## WHAT THE EXERCISE ASKS
Identify every line in the records below that contains the word "store", and copy each of those lines.

Content revision data
####################
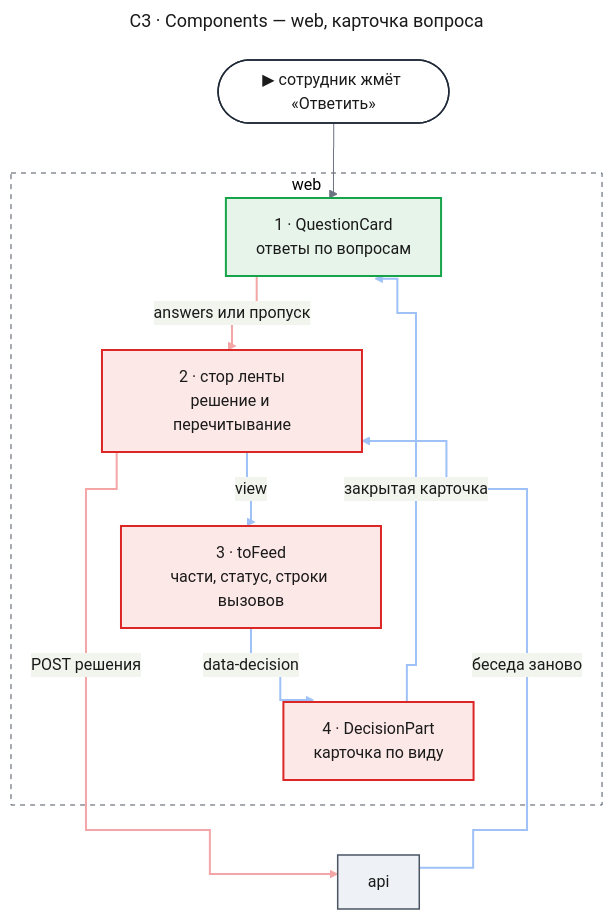
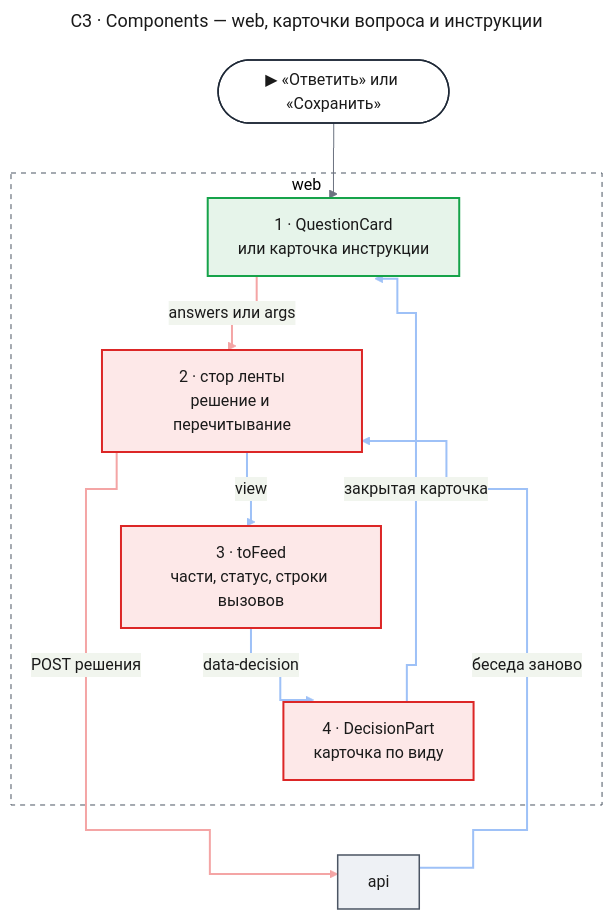
Before and after one commit to tundraray/agent-os: the second of 9 diagrams in docs/features/agent-guidance/design-web.md, drawn with Mermaid. The commit also changed other lines of this file, not shown here.

Commit message:
docs: personal instructions card in the agent guidance web design

````diff
--- a/docs/features/agent-guidance/design-web.md
+++ b/docs/features/agent-guidance/design-web.md
@@ -180,56 +200,56 @@
 ```mermaid
 ---
-title: "C3 · Components — web, карточка вопроса"
+title: "C3 · Components — web, карточки вопроса и инструкции"
 config:
   theme: base
   look: classic
   themeVariables:
     primaryColor: "#eef1f5"
     primaryBorderColor: "#4b5563"
     primaryTextColor: "#1a1a1a"
     lineColor: "#6b7280"
   flowchart:
     curve: step
   themeCSS: |
     @keyframes lit_wq{0%,15%{stroke:#991b1b;stroke-width:6px}16.7%,100%{stroke:#f4a5a5;stroke-width:2px}}
     @keyframes litr_wq{0%,15%{stroke:#1d4ed8;stroke-width:6px}16.7%,100%{stroke:#9ec1f7;stroke-width:2px}}
 ---
 flowchart TB
-    entry(["▶ сотрудник жмёт «Ответить»"])
+    entry(["▶ «Ответить» или «Сохранить»"])
     subgraph webbox["web"]
-        card["1 · QuestionCard<br/>ответы по вопросам"]
+        card["1 · QuestionCard<br/>или карточка инструкции"]
         store["2 · стор ленты<br/>решение и перечитывание"]
         feed["3 · toFeed<br/>части, статус, строки вызовов"]
         part["4 · DecisionPart<br/>карточка по виду"]
     end
     api["api"]
     entry --> card
-    card e1@-->|"answers или пропуск"| store
+    card e1@-->|"answers или args"| store
     store e2@-->|"POST решения"| api
     api e3@-->|"беседа заново"| store
     store e4@-->|"view"| feed
     feed e5@-->|"data-decision"| part
     part e6@-->|"закрытая карточка"| card
     part ~~~ api
     classDef entry fill:#ffffff,stroke:#1f2937,stroke-width:1.5px,color:#1a1a1a
     classDef changed fill:#fde8e8,stroke:#dc2626,stroke-width:2px,color:#1a1a1a
     classDef new fill:#e6f4ea,stroke:#16a34a,stroke-width:2px,color:#1a1a1a
     classDef unchanged fill:#eef1f5,stroke:#4b5563,stroke-width:1.5px,color:#1a1a1a
     classDef w1 stroke:#f4a5a5,stroke-width:2px,animation:lit_wq 7.2s linear 0s infinite
     classDef w2 stroke:#f4a5a5,stroke-width:2px,animation:lit_wq 7.2s linear 1.2s infinite
     classDef r3 stroke:#9ec1f7,stroke-width:2px,animation:litr_wq 7.2s linear 2.4s infinite
     classDef r4 stroke:#9ec1f7,stroke-width:2px,animation:litr_wq 7.2s linear 3.6s infinite
     classDef r5 stroke:#9ec1f7,stroke-width:2px,animation:litr_wq 7.2s linear 4.8s infinite
     classDef r6 stroke:#9ec1f7,stroke-width:2px,animation:litr_wq 7.2s linear 6s infinite
     class entry entry
     class card new
     class store,feed,part changed
     class api unchanged
     class e1 w1
     class e2 w2
     class e3 r3
     class e4 r4
     class e5 r5
     class e6 r6
     style webbox fill:none,stroke:#4b5563,stroke-dasharray:5 5
 ```
````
####################
## EXPECTED ANSWER
         store["2 · стор ленты<br/>решение и перечитывание"]
-    card e1@-->|"answers или пропуск"| store
+    card e1@-->|"answers или args"| store
     store e2@-->|"POST решения"| api
     api e3@-->|"беседа заново"| store
     store e4@-->|"view"| feed
     class store,feed,part changed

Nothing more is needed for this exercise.